The Women’s Wave is bringing its rising tide to the Great Lakes with Gretchen Whitmer’s victory in tonight’s Democratic primary for Michigan’s gubernatorial race.
With 27 percent of precincts reporting, the New York Times called the Michigan Democratic gubernatorial primary for Gretchen Whitmer, with 50 percent of the vote.
Whitmer stole the spotlight of Michigan Democrats in 2011 when she responded passionately to a state law that allowed and arguably encouraged the bullying of LBGT youth. Whitmer, at the time the state’s Senate Minority Leader, has carried the cause of LBGT Michiganders along for the long road to her current bid for Governor.
But Whitmer is perhaps best known for giving voice to the exasperated and often furious feeling Michiganders have about decaying infrastructure with a powerful campaign message: “Fix the Damn Roads.”
To Gretchen Whitmer, spending money to repair roads shouldn’t be that hard a pitch. Firstly, Michigan has some of the worst highways in America, which is a particular shame in the state that houses the auto industry. Secondly, as Whitmer explains, Michiganders are already paying more because of the dilapidated roads — on car repairs and maintenance.
In an otherwise cool and level debate performance, Whitmer showed a bit of raw, emotional response around women’s issues and the #MeToo movement. She has told her story before, and touched the nerve of the newest wave of feminism born out of the #MeToo moment.
Heading into the fall, there are some advantages Democrats have in securing the Governorship for Whitmer. Legalization of recreational marijuana and reforms to a deeply partisan redistricting process are both initiatives on the November ballot and should energize the left in Michigan.
Attorney General Bill Schuette, the Republican nominee for Governor, will also have to contend with shadows cast by larger figures in his party.
The specter of the Flint crisis still looms over Rick Snyder — Michigan’s outgoing Republican governor. And though Michigan voted for Trump in 2016, its approval of the Republican president has consistently run about ten points lower than national averages.

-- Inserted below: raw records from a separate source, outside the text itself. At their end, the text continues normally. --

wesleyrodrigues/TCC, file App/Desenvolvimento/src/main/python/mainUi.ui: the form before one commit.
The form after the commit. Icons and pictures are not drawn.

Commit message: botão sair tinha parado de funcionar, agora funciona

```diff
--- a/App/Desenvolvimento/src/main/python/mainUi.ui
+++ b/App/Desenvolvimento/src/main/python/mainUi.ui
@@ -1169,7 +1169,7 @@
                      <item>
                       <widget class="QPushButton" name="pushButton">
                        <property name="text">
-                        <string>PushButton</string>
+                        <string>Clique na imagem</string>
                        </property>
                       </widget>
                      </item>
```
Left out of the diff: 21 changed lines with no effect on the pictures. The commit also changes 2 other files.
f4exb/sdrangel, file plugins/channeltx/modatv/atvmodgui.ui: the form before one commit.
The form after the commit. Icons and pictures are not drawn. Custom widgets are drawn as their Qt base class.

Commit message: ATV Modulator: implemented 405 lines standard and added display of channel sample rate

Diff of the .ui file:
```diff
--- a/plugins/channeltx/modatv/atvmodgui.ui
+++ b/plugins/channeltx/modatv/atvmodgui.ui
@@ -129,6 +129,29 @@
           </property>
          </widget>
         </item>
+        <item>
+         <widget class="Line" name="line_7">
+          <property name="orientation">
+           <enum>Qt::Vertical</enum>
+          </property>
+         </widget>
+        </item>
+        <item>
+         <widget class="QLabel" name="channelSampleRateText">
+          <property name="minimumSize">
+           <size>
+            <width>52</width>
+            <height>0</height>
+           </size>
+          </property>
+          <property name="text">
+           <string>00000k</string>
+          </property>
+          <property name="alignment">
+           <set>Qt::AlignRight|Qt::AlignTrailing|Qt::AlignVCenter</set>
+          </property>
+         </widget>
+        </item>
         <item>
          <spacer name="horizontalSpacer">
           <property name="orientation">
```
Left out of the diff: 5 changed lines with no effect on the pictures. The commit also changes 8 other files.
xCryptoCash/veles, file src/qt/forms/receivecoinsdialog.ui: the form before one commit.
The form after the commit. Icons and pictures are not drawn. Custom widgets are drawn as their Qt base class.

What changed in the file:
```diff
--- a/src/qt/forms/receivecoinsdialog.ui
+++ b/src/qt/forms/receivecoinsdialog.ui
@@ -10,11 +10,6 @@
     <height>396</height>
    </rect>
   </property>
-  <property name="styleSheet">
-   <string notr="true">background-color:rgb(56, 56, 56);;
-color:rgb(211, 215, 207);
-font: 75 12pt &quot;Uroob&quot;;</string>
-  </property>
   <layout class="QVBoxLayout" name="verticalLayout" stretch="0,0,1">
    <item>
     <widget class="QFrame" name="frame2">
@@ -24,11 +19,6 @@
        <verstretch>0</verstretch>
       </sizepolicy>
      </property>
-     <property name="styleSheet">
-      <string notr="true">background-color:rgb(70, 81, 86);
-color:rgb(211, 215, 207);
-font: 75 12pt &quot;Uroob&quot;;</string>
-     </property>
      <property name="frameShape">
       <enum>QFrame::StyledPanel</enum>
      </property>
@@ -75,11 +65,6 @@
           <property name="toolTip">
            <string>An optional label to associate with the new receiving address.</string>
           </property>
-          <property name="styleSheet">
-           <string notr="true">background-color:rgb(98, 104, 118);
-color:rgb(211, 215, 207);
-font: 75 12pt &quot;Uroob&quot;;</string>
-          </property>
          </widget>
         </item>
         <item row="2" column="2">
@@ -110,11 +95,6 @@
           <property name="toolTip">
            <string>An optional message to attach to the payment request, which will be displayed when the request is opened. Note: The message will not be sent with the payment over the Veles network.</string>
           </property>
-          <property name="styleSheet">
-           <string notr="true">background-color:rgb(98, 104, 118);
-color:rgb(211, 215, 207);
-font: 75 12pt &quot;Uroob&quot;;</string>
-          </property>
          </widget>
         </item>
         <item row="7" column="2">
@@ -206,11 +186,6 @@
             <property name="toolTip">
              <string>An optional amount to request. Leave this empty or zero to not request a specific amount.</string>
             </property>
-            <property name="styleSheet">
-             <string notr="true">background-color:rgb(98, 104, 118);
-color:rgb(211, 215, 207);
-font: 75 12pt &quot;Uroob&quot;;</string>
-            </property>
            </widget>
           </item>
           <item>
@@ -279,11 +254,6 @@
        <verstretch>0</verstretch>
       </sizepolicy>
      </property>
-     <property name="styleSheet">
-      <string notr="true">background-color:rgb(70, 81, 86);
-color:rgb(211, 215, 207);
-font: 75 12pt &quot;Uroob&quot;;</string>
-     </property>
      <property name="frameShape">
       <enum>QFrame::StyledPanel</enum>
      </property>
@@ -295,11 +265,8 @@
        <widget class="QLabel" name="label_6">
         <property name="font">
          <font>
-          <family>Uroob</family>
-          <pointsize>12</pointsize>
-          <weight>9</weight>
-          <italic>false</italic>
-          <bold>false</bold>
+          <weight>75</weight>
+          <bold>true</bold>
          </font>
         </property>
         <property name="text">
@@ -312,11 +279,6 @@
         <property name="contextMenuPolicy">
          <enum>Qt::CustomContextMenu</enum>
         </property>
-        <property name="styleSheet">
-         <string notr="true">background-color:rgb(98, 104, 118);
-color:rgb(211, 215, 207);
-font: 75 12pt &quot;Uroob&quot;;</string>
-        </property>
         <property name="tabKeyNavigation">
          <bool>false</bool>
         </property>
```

While the fall will be a harsh fight for Whitmer, in the battleground that is the Mitten hard elections are familiar territory.
Katelyn Kivel is a contributing editor for Grit Post in Kalamazoo, Michigan. Follow her on Twitter @KatelynKivel.